Server response time
Web page loading speed
Let’s see how they compare.
Namecheap’s average response time stood at 160 ms, which is well under Google’s recommended 200 ms.
Sadly, though, when measured on a simple text-based page, the page speed was 920 ms. That’s mediocre in our experience.
As for uptime, Namecheap guarantees a 100% uptime. Our test results showed quite a few outages, though. The final number was 99.90%.
Bluehost’s average server response time is 155 ms. Its page speed measured in the 400 ms range on testing with the same text-based web page.
The uptime stood at an extraordinary 99.99%, even though it doesn’t have any uptime guarantee at all.
The winner of this round is pretty clear. Bluehost’s response time is slightly better than Namecheap’s. The page loading speed of Bluehost is significantly better, and so is its uptime.
Namecheap vs Bluehost: Customer support
24/7 live chat, emails, and phone support
24/7 live chat & emails
Quality of response
In our examination, we rank customer support as an essential element to look at. It’s the only place for tech-illiterate people to solve any technical or non-technical queries.
We test a host’s support based on agents’ availability, the number of ways to connect with them or solve the queries, and how expert the support agents are.
Namecheap has a good knowledge base with answers to most common queries. Apart from that, there’s a 24/7 live chat and email support. There’s no phone support whatsoever.
For the experiment, we tried chatting on the 24/7 live chat option. It took them a couple of agent switches to get the right assistance, which is tedious. Once we were connected with a proper agent, they solved our queries.
Bluehost has all the customer support options. From an excellent knowledge base, 247/7 live chat, & email support to phone support & social media support, it has got it all.
The quality of support is also excellent. Prompt response, knowledgeable support agents, and professional communication make Bluehost’s support among the best.
Namecheap lacks phone support. Also, live chat agents are slower in solving queries. Compared to that, Bluehost has all communication options and blazing fast & accurate responses. Hence:
Namecheap vs Bluehost: Pricing
Introductory pricing (of base plan)
Introductory pricing (of base plan)
It can be the greatest hosting plan of all time, but it won’t be suitable if it’s not in your budget. We already mentioned Namecheap is cheaper, but how much? What’s the margin? Is it worth the price? Let’s find out:
Namecheap’s cheapest shared plan costs $1.24 per month. The package includes a decent set of features, below average server resources, and everything we discussed in this article.
Other than the shared plans, VPS starts at $11.88/month, reseller at $18.88/month, and dedicated at $44.88/month.
Bluehost’s basic shared plan costs $2.75/month.
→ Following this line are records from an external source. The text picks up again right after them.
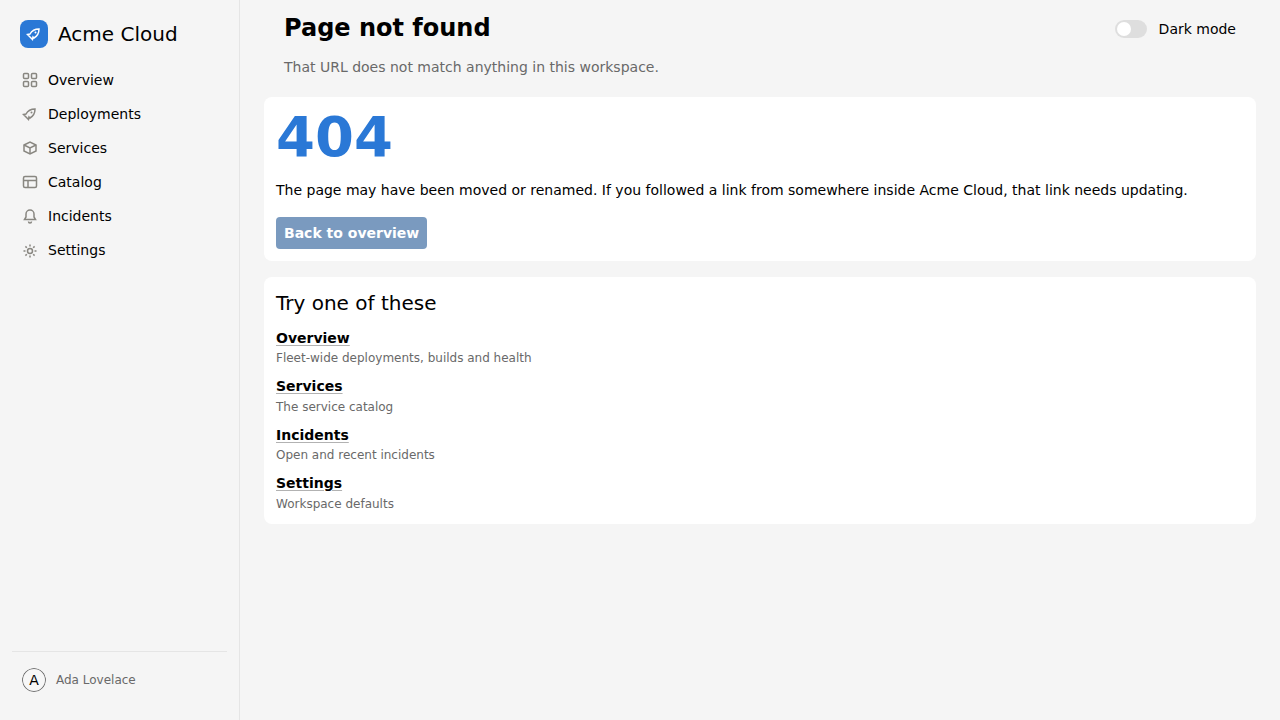
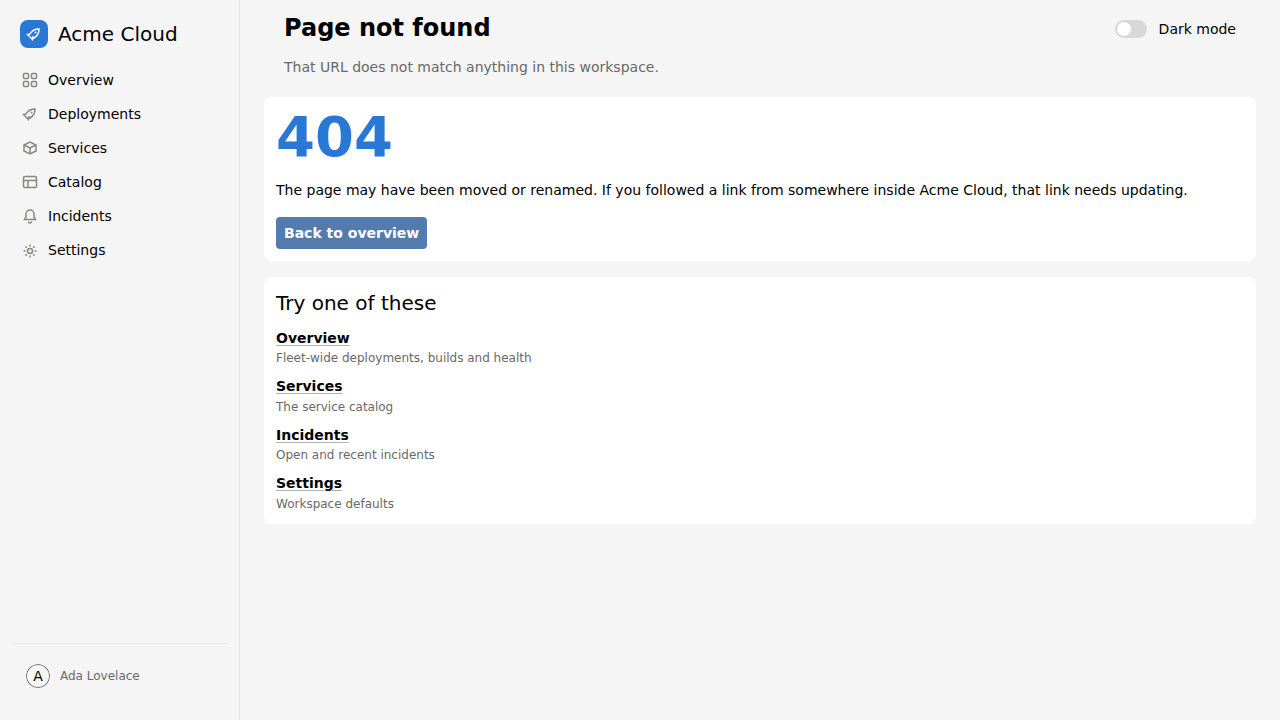
Add a profile page and an account menu
Adds /profile with tabs for Details, Notifications and Sessions: an
editable profile form, email digest preferences, and a session list
where the current session cannot be revoked.

The sidebar footer becomes an account menu, which is how /profile and
the API keys page (next) are reached. Those pages belong to the user
rather than the workspace, so putting them in the main nav would have
been wrong; a menu keeps the nav about sections.

Exercises Menu, MenuItem, MenuSeparator and MenuTrigger, plus Avatar at
medium size.

Claude-Session: https://claude.ai/code/session_01NFEuMvS1J9Npa7QQKHEnvs

Changed region(s): [[0.2188, 0.275, 0.3438, 0.3667], [0.0, 0.9167, 0.125, 0.9472]]

diff --git a/src/components/pages/ProfilePage.tsx b/src/components/pages/ProfilePage.tsx
@@ -1,0 +1,168 @@
+import { useState } from 'react';
+import {
+  Avatar,
+  Button,
+  Card,
+  CardBody,
+  CardHeader,
+  Checkbox,
+  CheckboxGroup,
+  Flex,
+  Select,
+  Tab,
+  TabList,
+  TabPanel,
+  Tabs,
+  Text,
+  TextAreaField,
+  TextField,
+} from '@backstage/ui';
+import { PageHeader } from '../dashboard/PageHeader';
+
+const TIMEZONES = [
+  { id: 'europe-berlin', label: 'Europe/Berlin' },
+  { id: 'europe-london', label: 'Europe/London' },
+  { id: 'america-new_york', label: 'America/New_York' },
+];
+
+const SESSIONS = [
+  { id: 'this', device: 'This browser · Chrome on Linux', location: 'Berlin, DE', last: 'Active now' },
+  { id: 'phone', device: 'Acme Mobile · iOS', location: 'Berlin, DE', last: '2 hours ago' },
+  { id: 'laptop', device: 'Firefox on macOS', location: 'Lisbon, PT', last: '3 days ago' },
+];
+
+export function ProfilePage() {
+  const [name, setName] = useState('Ada Lovelace');
+  const [title, setTitle] = useState('Platform engineer');
+  const [bio, setBio] = useState('Keeps the deploy pipeline honest.');
+  const [timezone, setTimezone] = useState('europe-berlin');
+  const [digests, setDigests] = useState<string[]>(['weekly']);
+  const [saved, setSaved] = useState(false);
+
+  return (
+    <>
+      <PageHeader
+        title="Profile"
+        description="Your account, preferences and active sessions."
+        tags={[{ label: 'account' }]}
+        metadata={[
+          { label: 'Member since', value: 'Mar 2024' },
+          { label: 'Teams', value: 'team-atlas' },
+        ]}
+      />
+
+      <Flex direction="column" gap="4" mt="4">
+        <Tabs>
+          <TabList aria-label="Profile sections">
+            <Tab id="details">Details</Tab>
+            <Tab id="notifications">Notifications</Tab>
+            <Tab id="sessions">Sessions</Tab>
+          </TabList>
+
+          <TabPanel id="details">
+            <Flex direction="column" gap="4" mt="4">
+              <Card>
+                <CardBody>
+                  <Flex align="center" gap="4">
+                    <Avatar src="" name={name} size="medium" />
+                    <Flex direction="column" gap="1">
+                      <Text variant="title-x-small" as="p">
+                        {name}
+                      </Text>
+                      <Text variant="body-small" color="secondary">
+                        {title}
+                      </Text>
+                    </Flex>
+                  </Flex>
+                </CardBody>
+              </Card>
+
+              <Card>
+                <CardHeader>
+                  <Text variant="title-x-small" as="h2">
+                    Details
+                  </Text>
+                </CardHeader>
+                <CardBody>
+                  <Flex direction="column" gap="4">
+                    <TextField label="Display name" value={name} onChange={setName} />
+                    <TextField label="Job title" value={title} onChange={setTitle} />
+                    <TextAreaField label="Bio" rows={3} value={bio} onChange={setBio} />
+                    <Select
+                      label="Time zone"
+                      options={TIMEZONES}
+                      value={timezone}
+                      onChange={(key) => setTimezone(String(key))}
+                    />
+                    <Flex align="center" justify="between" gap="4">
+                      <Text variant="body-small" color="secondary">
+                        {saved ? 'Profile saved.' : 'Changes are not saved yet.'}
+                      </Text>
+                      <Button variant="primary" onPress={() => setSaved(true)}>
+                        Save profile
+                      </Button>
+                    </Flex>
+                  </Flex>
+                </CardBody>
+              </Card>
+            </Flex>
+          </TabPanel>
+
+          <TabPanel id="notifications">
+            <Card>
+              <CardHeader>
+                <Text variant="title-x-small" as="h2">
+                  Email digests
+                </Text>
+              </CardHeader>
+              <CardBody>
+                <CheckboxGroup
+                  label="Send me"
+                  value={digests}
+                  onChange={setDigests}
+                >
+                  <Checkbox value="daily">A daily deploy summary</Checkbox>
+                  <Checkbox value="weekly">A weekly platform digest</Checkbox>
+                  <Checkbox value="incidents">Every incident I am on call for</Checkbox>
+                </CheckboxGroup>
+              </CardBody>
+            </Card>
+          </TabPanel>
+
+          <TabPanel id="sessions">
+            <Card>
+              <CardHeader>
+                <Text variant="title-x-small" as="h2">
+                  Active sessions
+                </Text>
+              </CardHeader>
+              <CardBody>
+                <ul className="session-list">
+                  {SESSIONS.map((session) => (
+                    <li key={session.id}>
+                      <Flex align="center" justify="between" gap="4">
+                        <Flex direction="column" gap="1">
+                          <Text variant="body-medium">{session.device}</Text>
+                          <Text variant="body-small" color="secondary">
+                            {session.location} · {session.last}
+                          </Text>
+                        </Flex>
+                        <Button
+                          variant="secondary"
+                          size="small"
+                          isDisabled={session.id === 'this'}
+                        >
+                          {session.id === 'this' ? 'Current' : 'Revoke'}
+                        </Button>
+                      </Flex>
+                    </li>
+                  ))}
+                </ul>
+              </CardBody>
+            </Card>
+          </TabPanel>
+        </Tabs>
+      </Flex>
+    </>
+  );
+}

diff --git a/tests/profile.spec.ts b/tests/profile.spec.ts
@@ -1,0 +1,72 @@
+import { test, expect } from '@playwright/test';
+import { clickAndNavigate, settle, useDarkTheme, waitForHydration } from './helpers';
+
+test.describe('Profile', () => {
+  test('is reachable from the account menu', async ({ page }) => {
+    await page.goto('/');
+    await waitForHydration(page);
+
+    await page.getByRole('button', { name: 'Account menu' }).click();
+    await clickAndNavigate(
+      page,
+      page.getByRole('menuitem', { name: 'Profile' }),
+      /\/profile$/,
+    );
+    await expect(
+      page.getByRole('heading', { name: 'Profile', exact: true }),
+    ).toBeVisible();
+  });
+
+  test('the account menu lists the off-nav destinations', async ({ page }) => {
+    await page.goto('/');
+    await waitForHydration(page);
+
+    await page.getByRole('button', { name: 'Account menu' }).click();
+    const menu = page.getByRole('menu');
+    await expect(menu.getByRole('menuitem')).toHaveCount(3);
+    await expect(menu.getByRole('menuitem', { name: 'API keys' })).toBeVisible();
+    await expect(menu.getByRole('menuitem', { name: 'Sign out' })).toBeVisible();
+  });
+
+  test('tabs switch between details, notifications and sessions', async ({
+    page,
+  }) => {
+    await page.goto('/profile');
+    await waitForHydration(page);
+
+    await expect(page.getByRole('tab')).toHaveCount(3);
+    await expect(page.getByRole('textbox', { name: 'Display name' })).toBeVisible();
+
+    await page.getByRole('tab', { name: 'Notifications' }).click();
+    await expect(page.getByText('A weekly platform digest')).toBeVisible();
+
+    await page.getByRole('tab', { name: 'Sessions' }).click();
+    await expect(page.getByText('Acme Mobile · iOS')).toBeVisible();
+    // the current session cannot be revoked
+    await expect(page.getByRole('button', { name: 'Current' })).toBeDisabled();
+  });
+
+  test('saving the profile confirms', async ({ page }) => {
+    await page.goto('/profile');
+    await waitForHydration(page);
+
+    await expect(page.getByText('Changes are not saved yet.')).toBeVisible();
+    await page.getByRole('textbox', { name: 'Display name' }).fill('Ada L.');
+    await page.getByRole('button', { name: 'Save profile' }).click();
+    await expect(page.getByText('Profile saved.')).toBeVisible();
+  });
+
+  test('screenshots', async ({ page }) => {
+    await page.goto('/profile');
+    await settle(page);
+    await page.screenshot({ path: 'screenshots/profile-light.png', fullPage: true });
+  });
+
+  test('dark screenshot', async ({ page }) => {
+    await useDarkTheme(page);
+    await page.goto('/profile');
+    await settle(page);
+    await expect(page.locator('html')).toHaveAttribute('data-theme-mode', 'dark');
+    await page.screenshot({ path: 'screenshots/profile-dark.png', fullPage: true });
+  });
+});

diff --git a/src/components/dashboard/Sidebar.tsx b/src/components/dashboard/Sidebar.tsx
@@ -16,7 +16,14 @@ import {
   Modal,
   ModalOverlay,
 } from 'react-aria-components';
-import { Avatar, Text } from '@backstage/ui';
+import {
+  Avatar,
+  Menu,
+  MenuItem,
+  MenuSeparator,
+  MenuTrigger,
+  Text,
+} from '@backstage/ui';
 import { withBase } from './base';
 
 const NAV_ITEMS = [
@@ -75,10 +82,23 @@ function Brand() {
 function User() {
   return (
     <div className="sidebar-footer">
-      <Avatar src="" name="Ada Lovelace" size="small" />
-      <Text variant="body-small" color="secondary" as="span">
-        Ada Lovelace
-      </Text>
+      {/* The account menu; the pages it links to are not in the main nav. */}
+      <MenuTrigger>
+        <Button className="user-trigger" aria-label="Account menu">
+          <Avatar src="" name="Ada Lovelace" size="small" />
+          <Text variant="body-small" color="secondary" as="span">
+            Ada Lovelace
+          </Text>
+        </Button>
+        <Menu>
+          <MenuItem href={withBase('/profile')}>Profile</MenuItem>
+          <MenuItem href={withBase('/api-keys')}>API keys</MenuItem>
+          <MenuSeparator />
+          <MenuItem href={withBase('/signin')} color="danger">
+            Sign out
+          </MenuItem>
+        </Menu>
+      </MenuTrigger>
     </div>
   );
 }

diff --git a/src/styles/dashboard.css b/src/styles/dashboard.css
@@ -620,3 +620,47 @@
   background: var(--bui-bg-danger);
   border: 1px solid var(--status-critical);
 }
+
+/* ---- Account menu ---- */
+
+.user-trigger {
+  display: flex;
+  align-items: center;
+  gap: 10px;
+  width: 100%;
+  padding: 4px;
+  border: none;
+  border-radius: 8px;
+  background: transparent;
+  cursor: pointer;
+  text-align: left;
+  outline: none;
+}
+
+.user-trigger[data-hovered] {
+  background: var(--bui-bg-neutral-2);
+}
+
+.user-trigger[data-focus-visible] {
+  outline: 2px solid var(--chart-series-1);
+  outline-offset: -2px;
+}
+
+/* ---- Session list ---- */
+
+.session-list {
+  margin: 0;
+  padding: 0;
+  list-style: none;
+  display: flex;
+  flex-direction: column;
+}
+
+.session-list li {
+  padding: 12px 0;
+  border-bottom: 1px solid var(--bui-border-1);
+}
+
+.session-list li:last-child {
+  border-bottom: none;
+}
This includes all the features (like a free domain name), comparatively more server resources, and almost everything needed to handle a small or mid-sized website.
Other types of hosting include VPS starting at $19.99/month and dedicated server plans starting at $79.99/month.
There’s no clear verdict here. Indeed, Bluehost costs more, but it also gives more features and resources at the same time. On a value for money scale, Bluehost is undoubtedly a better host.
If low-cost is your top priority, Namecheap wins. However, we would recommend Hostinger- the best cheap web hosting, if that’s the case.
Winner: Bluehost (Based on Value for Money)
Namecheap vs Bluehost: Which one is better?
The Winner Is - BlueHost
As you saw throughout the comparison, Bluehost won all the rounds — sometimes with a huge margin, sometimes with little. It has better features, superior performance, a slightly finer user experience, and significantly fast customer support.
Everything included, Bluehost is better than Namecheap. Period.
Total Score: 10/10
• Uptime 99.99%
• Free SSL certificate
• WordPress official recommendations